In 2001, the calzones, burgers, gyros, grinders, and cheesy pies that lived in the entrepreneurial dreams of then-college sophomore Mark Kalmanidis escaped and joined forces to create Crossroads Pizza. Inside the eatery, customers can send their tongue shopping for spaghetti and meatballs ($8.50) and their teeth can busily munch fried chicken served with french fries and cole slaw ($10.50). Or, choose to chew into one of the menu's more than 15 specialty pizzas—taste a small white pizza's doughy disc of ricotta, mozzarella, tomatoes, basil, and oregano ($9), visit a medium Hawaiian's ham-pineapple fusion ($12.99), or let a small vegetarian pizza refill your food pouch with an assortment of delicious nonmeats ($9.99).
At The Original Primo Pizza & Grill, chefs whirl handmade dough and whole, peeled tomatoes into a variety of thin-crust pizzas. While the menu includes classic standbys such as the hawaiian pizza, customers can also create their own perfect pies from toppings such as garlic, mushrooms, pepperoni, and sausage. What really shines through, however, is the restaurant’s large selection of specialty pies: buffalo-chicken pizza is topped with chicken and zesty buffalo sauce; Nutella pizza with brown and powdered sugar; and the American-style pizza gets topped with steak, peppers, onions, american cheese, and a pervasive dislike of the metric system.

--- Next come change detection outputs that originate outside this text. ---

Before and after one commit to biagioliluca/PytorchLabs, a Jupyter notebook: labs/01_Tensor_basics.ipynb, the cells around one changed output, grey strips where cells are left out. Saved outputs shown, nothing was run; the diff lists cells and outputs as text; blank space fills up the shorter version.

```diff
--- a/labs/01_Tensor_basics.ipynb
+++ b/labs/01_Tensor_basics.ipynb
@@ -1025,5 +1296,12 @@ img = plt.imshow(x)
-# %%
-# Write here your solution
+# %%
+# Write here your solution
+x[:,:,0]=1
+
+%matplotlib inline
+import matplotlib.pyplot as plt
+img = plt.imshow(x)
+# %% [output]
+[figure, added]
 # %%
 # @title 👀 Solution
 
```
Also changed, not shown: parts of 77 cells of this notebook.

While pizza dominates the menu, diners can also explore traditional Italian entrees, including dinner specialties such as chicken scampi, veal milanese, and spaghetti with clam sauce.

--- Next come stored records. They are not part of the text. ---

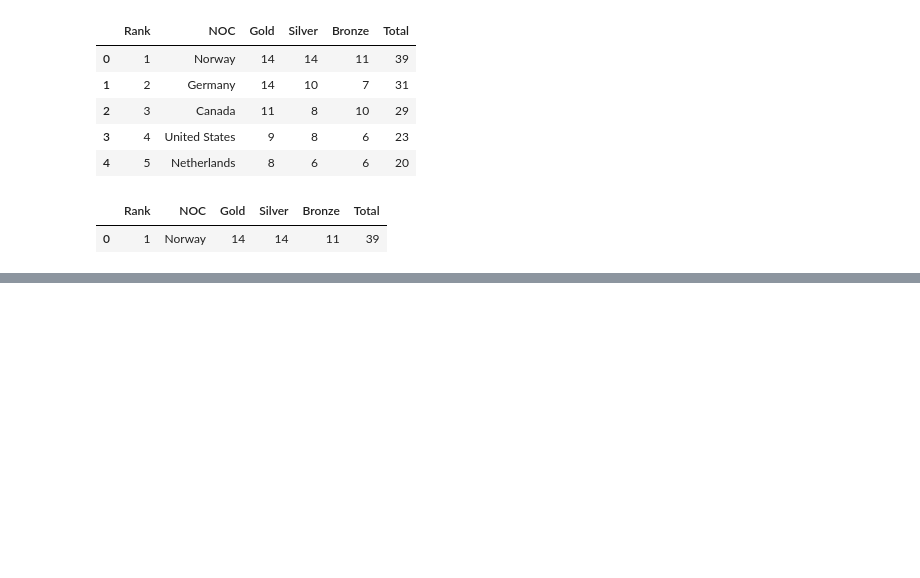
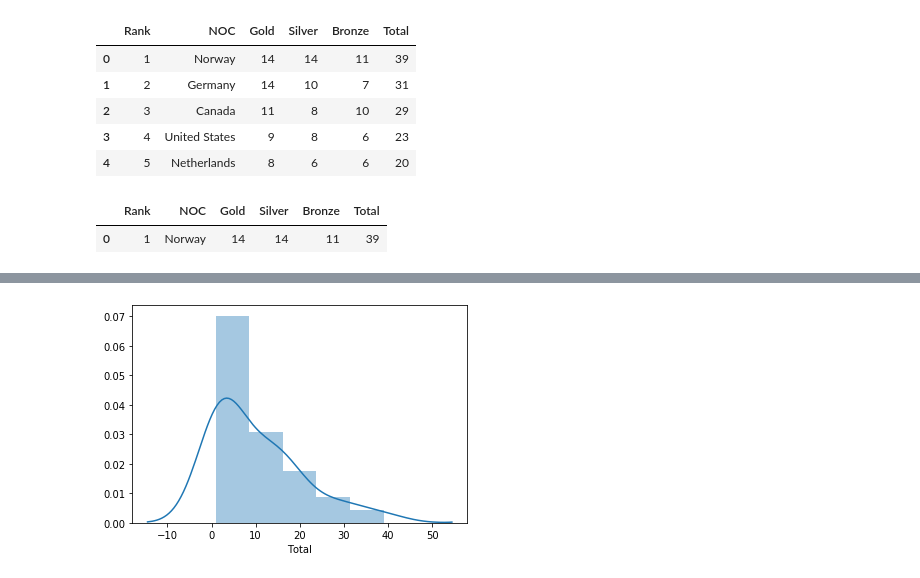
Before and after one commit to meda-cyber/Python_for_Data, a Jupyter notebook: Python for data with A-Z/DataFrame/DataFrame.ipynb, the cells around one changed output, grey strips where cells are left out. Drawn from its saved outputs; the diff is of its cells as text; code cells hidden in the pictures; blank space fills up the shorter version.

```diff
--- a/Python for data with A-Z/DataFrame Folder/DataFrame.ipynb
+++ b/Python for data with A-Z/DataFrame/DataFrame.ipynb
@@ -580,0 +640,7 @@ stat[stat.NOC == "Norway"]
+# %%
+import matplotlib.pyplot as plt
+import seaborn as sns
+plt.rcParams["figure.figsize"]= 8,4
+%matplotlib inline
+import warnings
+warnings.filterwarnings("ignore")
@@ -580,0 +656,5 @@ stat[stat.NOC == "Norway"]
+# %%
+# Distribution
+vis1 = sns.distplot(stat["Total"])
+# %% [output]
+[figure, added]
```
Also changed, not shown: parts of 21 cells of this notebook, 9 other files.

When Giulio Cavalli began cooking in his native town Ripi, Italy, he learned by watching others. And now, 35 years after opening Luigi's Restaurant, he still creates dishes by seeing what his customers desire and need. For example, he now tosses gluten-free pizzas alongside his classic Italian versions so all his customers can enjoy slices topped with clams, caprese, and salami. Alongside these, he still concocts customer favorites such as the risotto tossed with shrimp and porcini mushrooms or gnocchi sautéed with broccoli and garlic.

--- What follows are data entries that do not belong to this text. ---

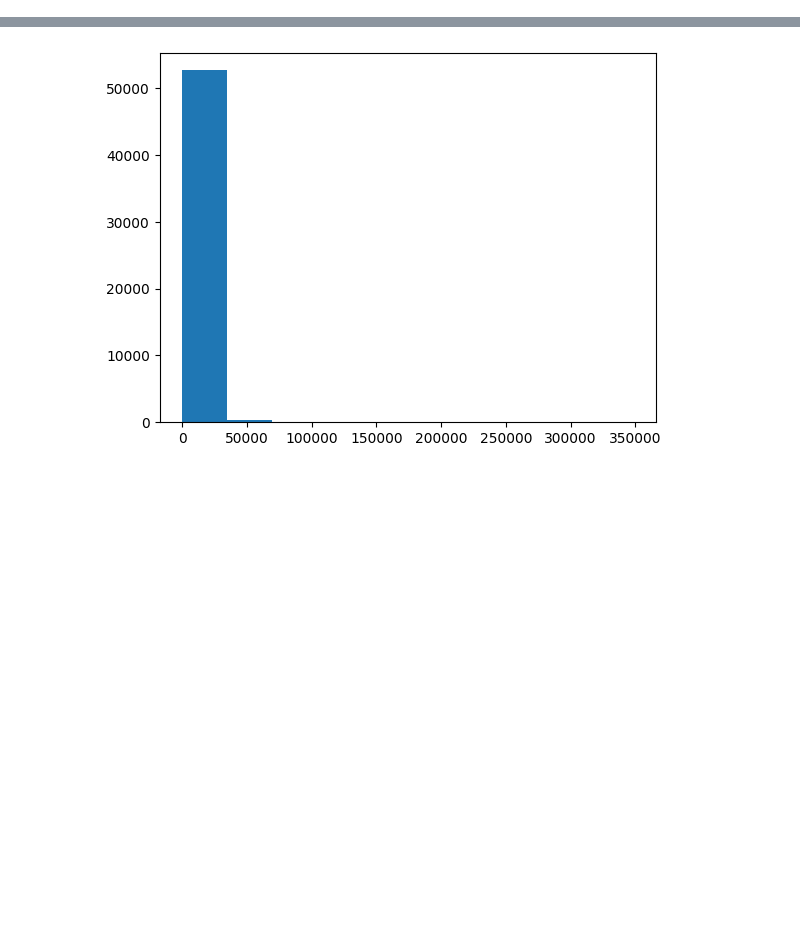
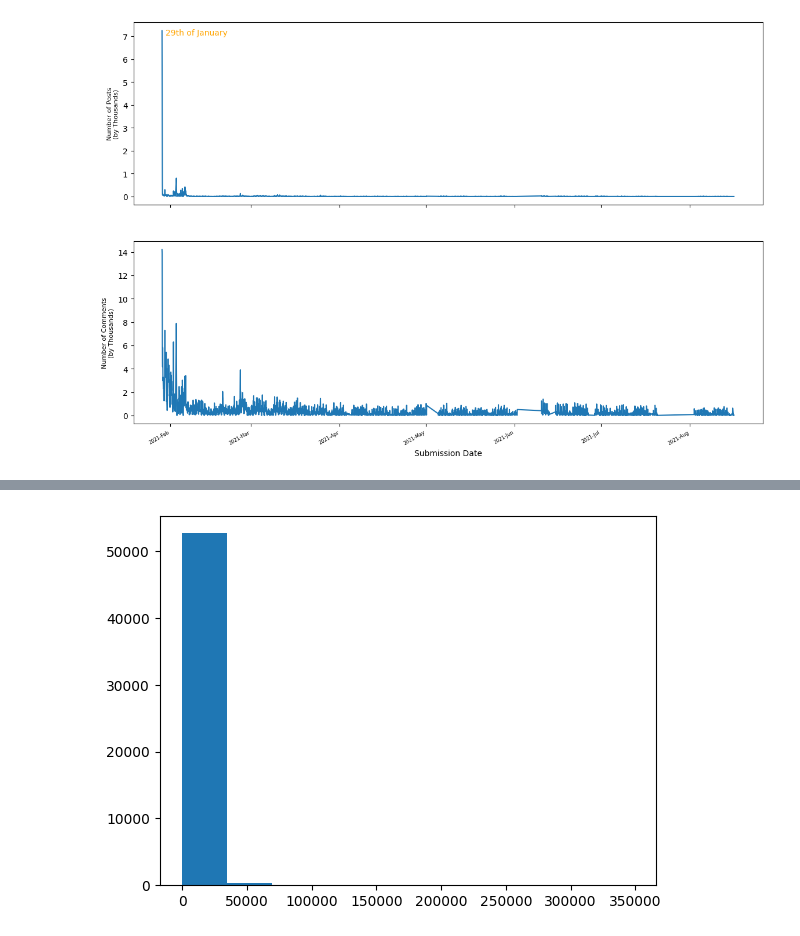
Before and after one commit to MadNietzsche/reddit_sentiment_wsb, a Jupyter notebook: notebooks/03-eda-sentiment.py.ipynb, the cells around one changed output, grey strips where cells are left out. Saved outputs shown, nothing was run; the diff lists cells and outputs as text; code cells hidden in the pictures; blank space fills up the shorter version.

```diff
--- a/notebooks/03-eda-sentiment.py.ipynb
+++ b/notebooks/03-eda-sentiment.py.ipynb
@@ -10,0 +15,6 @@ df_posts['score'] = pd.to_numeric(df_posts['score'])
+# %%
+df_comments = pd.read_csv('../data/senti_comments.zip', lineterminator='\n') \
+    .merge(df_posts[['id', 'hour_day']], left_on='id_col', right_on='id') \
+    .drop('id', axis=1)
+
+df_comments = df_comments[df_comments['hour_day'] >= '2021-01-29']
@@ -10,0 +37,29 @@ df_posts['score'] = pd.to_numeric(df_posts['score'])
+# %%
+col_name = ['hour_day', 'count']
+
+num_posts = df_posts.groupby('hour_day')['id'].nunique().reset_index()
+num_posts.columns = col_name
+
+num_comments = df_comments.groupby('hour_day').size().to_frame().reset_index()
+num_comments.columns = col_name
+
+day_of_squeeze = num_posts[num_posts['count']==np.max(num_posts['count'])]['hour_day'].to_list()[0]
+peak_comments = num_comments[num_comments['count']>=np.max(num_comments['count'])]['hour_day'].to_list()[0]
+
+plt.rcParams["figure.figsize"] = [14,9]
+fig, ax = plt.subplots(2,1, sharex = True)
+
+ax[0].plot(num_posts['hour_day'], num_posts['count']/1000)
+ax[0].set_ylabel('Number of Posts\n(by Thousands)', fontsize=8)
+ax[0].annotate('29th of January', xy=(day_of_squeeze, np.max(num_posts['count']/1000)),
+               xytext=(4.5, -5.5), textcoords='offset points', color='orange')
+ax[1].plot(num_comments['hour_day'], num_comments['count']/1000)
+ax[1].set_ylabel('Number of Comments\n(by Thousands)', fontsize=8)
+ax[1].set_xlabel('Submission Date')
+ax[1].xaxis.set_major_formatter(mdates.DateFormatter('%Y-%b'))
+
+plt.xticks(fontsize=6)
+for label in ax[1].get_xticklabels(which='major'):
+    label.set(rotation=30, horizontalalignment='right');
+# %% [output]
+[figure, added]
```
Also changed, not shown: parts of 20 cells of this notebook.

For over 30 years, Portofino Restaurant has sated appetites with a menu of Italian cuisine and New York-style pizza. Pastas include marinara with or without meatball or sausage over linguini, penne, or spaghetti, alongside filled ravioli or gnocchi. Layers of eggplant parmigiana nestle next to baked ziti, while sirloin steaks wear a crust of gorgonzola. Pizzas carry toppings such as ricotta, clams, broccoli, or sun-dried tomatoes.
The savory pie slingers at Bella Napoli serve a hearty menu stuffed with circular comestibles, such as calzones, garlic knots, meatballs, and a wide selection of specialty pizzas. Pies start with a solid foundation of fresh-baked dough, available in regular, gluten-free, or whole-wheat varieties, expertly tossed and twirled on the premises with the care of a Faberge-egg juggler. Next, a layer of red or white sauce nestles an array of more than 25 delectable and electable toppings, including such offbeat choices as hot wings, eggplant, and hot cherry peppers ($1.60–$4.25 each). Hearty calzones come stuffed with cheeses, meats, and veggies ($4.26–$12.73), and sides include classic coleslaw ($1.75), fried ravioli ($5.25 for small), and garlic bites–a dietary staple used to drive New England’s most fearsome vampires back to their Harvard classrooms ($4.50 for small).
Jazzeria Pizza & Pasta owner Matt Criscuolo Jr. has been hanging out at pizzerias since he was 6 years old. After emigrating from Italy, his father opened a pizzeria where the entire family worked, giving little Matt an up-close look at the business of turning his mom?s recipes into feasts fit for the old country. Inspired both by his family?s livelihood and his passion for jazz, Criscuolo began his own pizzeria, where he now puts his more than 30 years of pizza-slinging experience to work each day.
Inspired both by family recipes and lessons he learns on his yearly trips to Amalfi, Italy, Jazzeria Pizza & Pasta?s dishes derive their flavors from authentic Italian ingredients. Hand-tossed pizza dough transforms into pies including pesto pizza or the pescatore pizza topped with a trio of baby clams, roasted garlic, and bacon. Diners can enjoy dishes named after jazz greats?such as Lady Day?s Bolognese pasta?or grab a calzone to stuff in their pockets for later. In addition to housing tasty bites of the Mediterranean, Jazzeria locations live up to their name with live jazz performances three times a week.